Admittedly, I've got a romantic sap for a husband. And yet on Valentine's Day, instead of hearts and flowers, we'll probably just smile at each other over our daughter's happy head as she eats her box of See's Candy, smearing chocolate over the bright red, bee-stung lips she inherits from Bill's side of the family.
What's happened? Just parenthood. Romance for parents happens in the cracks of life, in the in-between moments. It's rarely the main event.
I don't worry anymore, but I sure used to. Especially in the early years of parenthood, it's common to worry about the absence of lust and the diminishment of romance. You're been running around all day, answering another person's needs—you've got a real fear that if you stopped to relax for a moment you'd simply drop off into a deep, never ending slumber. Not to mention that it's been eons since you've actually had sex. Not to mention that it's even more eons since you actually wanted sex.

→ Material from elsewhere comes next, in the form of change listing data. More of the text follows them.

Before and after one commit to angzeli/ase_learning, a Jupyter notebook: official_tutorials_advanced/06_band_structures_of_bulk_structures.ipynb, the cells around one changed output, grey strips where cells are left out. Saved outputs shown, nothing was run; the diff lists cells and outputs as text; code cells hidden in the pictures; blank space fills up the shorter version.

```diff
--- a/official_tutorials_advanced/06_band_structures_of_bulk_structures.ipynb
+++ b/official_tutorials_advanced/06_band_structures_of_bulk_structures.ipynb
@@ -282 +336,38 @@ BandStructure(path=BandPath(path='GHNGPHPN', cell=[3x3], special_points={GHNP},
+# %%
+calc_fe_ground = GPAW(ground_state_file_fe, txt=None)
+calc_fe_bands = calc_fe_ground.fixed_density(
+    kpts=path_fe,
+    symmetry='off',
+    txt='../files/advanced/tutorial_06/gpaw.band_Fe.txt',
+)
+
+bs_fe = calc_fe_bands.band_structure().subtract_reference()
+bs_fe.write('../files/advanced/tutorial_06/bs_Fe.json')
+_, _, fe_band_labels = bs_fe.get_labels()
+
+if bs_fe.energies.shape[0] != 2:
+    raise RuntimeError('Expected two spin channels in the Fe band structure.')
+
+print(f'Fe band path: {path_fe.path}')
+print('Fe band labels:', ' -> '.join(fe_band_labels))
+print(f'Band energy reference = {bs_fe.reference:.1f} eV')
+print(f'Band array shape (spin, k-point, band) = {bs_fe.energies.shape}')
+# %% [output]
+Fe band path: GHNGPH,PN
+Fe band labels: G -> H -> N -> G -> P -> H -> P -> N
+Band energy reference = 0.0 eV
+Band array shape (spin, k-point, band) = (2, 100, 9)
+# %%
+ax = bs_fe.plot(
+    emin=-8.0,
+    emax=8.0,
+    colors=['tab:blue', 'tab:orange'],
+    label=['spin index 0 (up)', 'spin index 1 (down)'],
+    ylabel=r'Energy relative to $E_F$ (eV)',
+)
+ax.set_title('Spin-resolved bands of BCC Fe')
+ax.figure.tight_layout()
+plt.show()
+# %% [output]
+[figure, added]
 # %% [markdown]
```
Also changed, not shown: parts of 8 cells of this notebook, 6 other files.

Still, when the season of hearts and flowers comes around, it's common to wonder. Is it over? Will you ever feel passionate again? Yes. Yes! But while you're in the throes of new parenthood, it's hard to believe it.
For most women, it takes at least a year after having a baby, and sometimes more, to feel fully sexy and passionate again. So how do you revive the romance?